Whilst the spreading protests in the Middle East are an encouraging sign of Arab citizens’ desire for moderation and democracy, it is also a cause for great concern, particularly in Egypt where extremists are waiting in the wings to seize power.
The danger now is that not all those protestors know what they want, or what democracy even is. If they knew what democracy is, they wouldn’t be saying that they hate Mubarak because he’s “Zionist”, and because they want a leader whose pledge is to destroy Israel. They would say they want to be like Israel. But they’re not saying that.
If this sounds patronizing to those Arabs… I haven’t finished. I only half-blame them for their confused mindset, their primitive antisemitism fuelled by misinterpretation of their own religion, and brainwashing by their leaders. But they wouldn’t be able to keep it up for so long on their own.
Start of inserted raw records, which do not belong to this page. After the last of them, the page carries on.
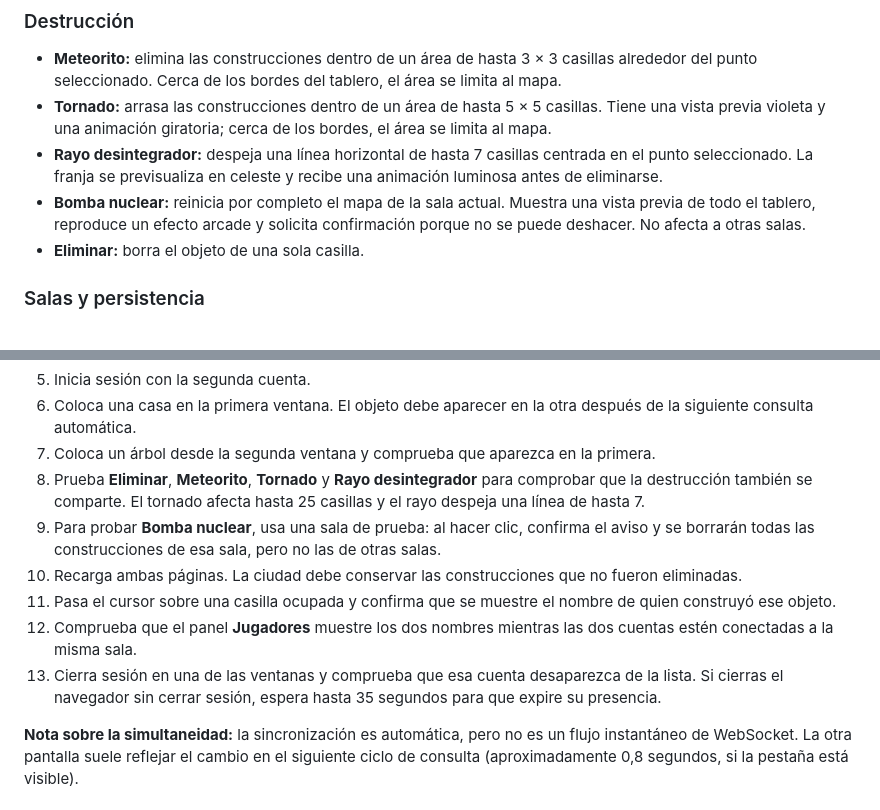
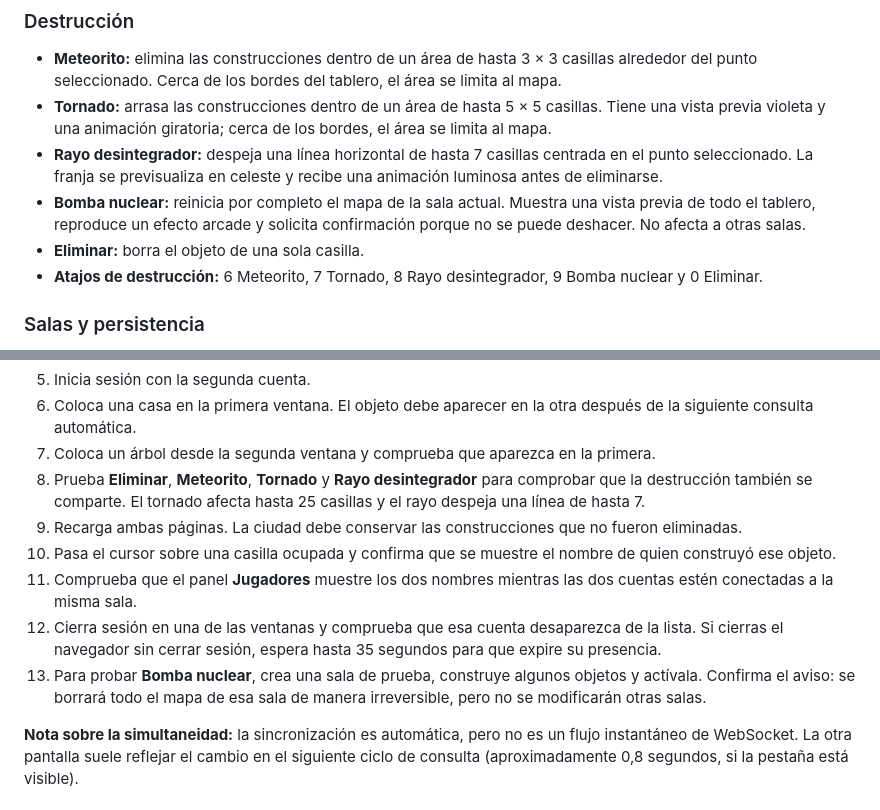
Before and after one commit to nexiqu/Proyecto2, a Markdown page: README.md, 2 parts joined by grey strips. Drawn GitHub-style.

Commit message:
Clarify nuclear reset test and tool shortcuts

```diff
--- a/README.md
+++ b/README.md
@@ -44,6 +44,7 @@ City Chaos es una aplicación web colaborativa en la que varias personas constru
 - **Rayo desintegrador:** despeja una línea horizontal de hasta 7 casillas centrada en el punto seleccionado. La franja se previsualiza en celeste y recibe una animación luminosa antes de eliminarse.
 - **Bomba nuclear:** reinicia por completo el mapa de la sala actual. Muestra una vista previa de todo el tablero, reproduce un efecto arcade y solicita confirmación porque no se puede deshacer. No afecta a otras salas.
 - **Eliminar:** borra el objeto de una sola casilla.
+- **Atajos de destrucción:** 6 Meteorito, 7 Tornado, 8 Rayo desintegrador, 9 Bomba nuclear y 0 Eliminar.
 
 ### Salas y persistencia
 - Cada sala tiene un código, por ejemplo `CIUDAD-01`.
@@ -272,11 +273,11 @@ El archivo `vercel.json` ya contiene la configuración de Vite. Si el repositori
 6. Coloca una casa en la primera ventana. El objeto debe aparecer en la otra después de la siguiente consulta automática.
 7. Coloca un árbol desde la segunda ventana y comprueba que aparezca en la primera.
 8. Prueba **Eliminar**, **Meteorito**, **Tornado** y **Rayo desintegrador** para comprobar que la destrucción también se comparte. El tornado afecta hasta 25 casillas y el rayo despeja una línea de hasta 7.
-9. Para probar **Bomba nuclear**, usa una sala de prueba: al hacer clic, confirma el aviso y se borrarán todas las construcciones de esa sala, pero no las de otras salas.
 9. Recarga ambas páginas. La ciudad debe conservar las construcciones que no fueron eliminadas.
 10. Pasa el cursor sobre una casilla ocupada y confirma que se muestre el nombre de quien construyó ese objeto.
 11. Comprueba que el panel **Jugadores** muestre los dos nombres mientras las dos cuentas estén conectadas a la misma sala.
 12. Cierra sesión en una de las ventanas y comprueba que esa cuenta desaparezca de la lista. Si cierras el navegador sin cerrar sesión, espera hasta 35 segundos para que expire su presencia.
+13. Para probar **Bomba nuclear**, crea una sala de prueba, construye algunos objetos y actívala. Confirma el aviso: se borrará todo el mapa de esa sala de manera irreversible, pero no se modificarán otras salas.
 
 **Nota sobre la simultaneidad:** la sincronización es automática, pero no es un flujo instantáneo de WebSocket. La otra pantalla suele reflejar el cambio en el siguiente ciclo de consulta (aproximadamente 0,8 segundos, si la pestaña está visible).
 
```
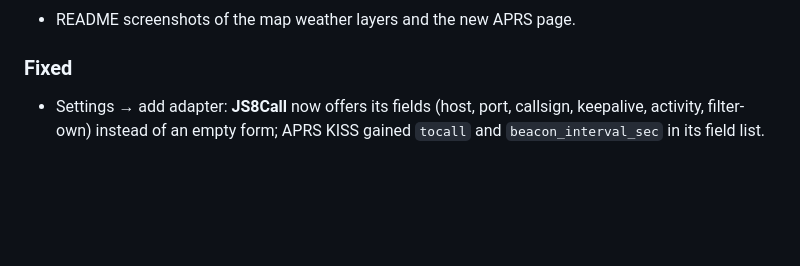
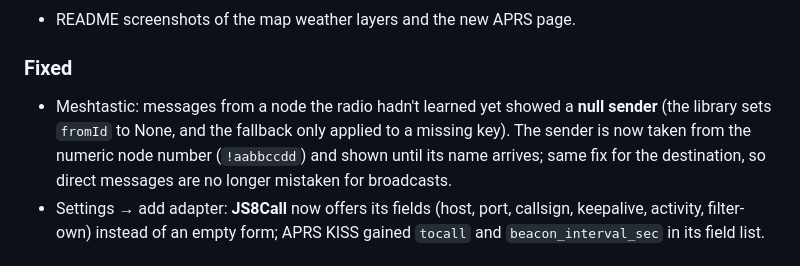
Before and after one commit to guywire/emergency-communications-hub, a Markdown page: CHANGELOG.md, the part around the change. Rendered like a GitHub page; blank space fills up the shorter version.

Commit message:
rc273: changelog entry for Meshtastic null-sender fix
Co-Authored-By: Claude Sonnet 5.5 <noreply@anthropic.com>
Claude-Session: https://claude.ai/code/session_01Hccvaa8co2Ep7DK9mHEwhG

```diff
--- a/CHANGELOG.md
+++ b/CHANGELOG.md
@@ -14,6 +14,10 @@ from v1.0.0-rc198 — earlier history predates this file.
 - README screenshots of the map weather layers and the new APRS page.
 
 ### Fixed
+- Meshtastic: messages from a node the radio hadn't learned yet showed a **null sender**
+  (the library sets `fromId` to None, and the fallback only applied to a missing key). The
+  sender is now taken from the numeric node number (`!aabbccdd`) and shown until its name
+  arrives; same fix for the destination, so direct messages are no longer mistaken for broadcasts.
 - Settings → add adapter: **JS8Call** now offers its fields (host, port, callsign,
   keepalive, activity, filter-own) instead of an empty form; APRS KISS gained `tocall`
   and `beacon_interval_sec` in its field list.
```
For that, the leftists in the West are to thank.
With all the turmoil in the region at the moment, many references to Israel are accusatory, calling it the main stumbling block”, and suggesting that the creation of a Palestinian state would solve all the misery of the millions of Arabs ruled under oppressive regimes. And it is these ridiculous accusations that are prolonging the problems in the Middle East. The protestors need to choose, which do they want more? Freedom and democracy? Or the destruction of Israel? At this particular crossroads in Egypt, the two can’t go together and the protestors don’t seem to understand that.
As Dershowitz puts it:
“Unless we restore human rights to its proper role as a neutral and universal standard of human conduct, the kind of tyranny and despotism that stimulated the current protests will continue.”
Instead of promoting the idea that Israel is to blame for all the world’s problems, the pro-democracy protestors need to be encouraged to unite together, rather than divided between those who know what kind of revolution they want and those who are struggling with the incompatibility of their antisemitic beliefs with the idea of a free and democratic society.
Perhaps this would be overcome if, as David Suissa suggests, the Israel bashers would tell the Arab world:
“Why don't you try to emulate the Jews?
Why don't you give equal rights to your women and gays, just like Israel does?
Why don't you give your people the same freedom of speech and freedom to vote that Israel does? And offer them the economic opportunities they would get in Israel? Why don't you treat your Jewish and Christian citizens the same way Israel treats its Arab and Christian citizens?
Why don't you study how Israel has struggled to balance religion with democracy - a very difficult but not insurmountable task?
Why don't you teach your people that Jews are not the sons of dogs but a noble, ancient people with a 3,000-year connection to the land of Israel?”
Maybe once the protestors reform and get rid of their racist prejudices against other religions, then reform might follow in other areas.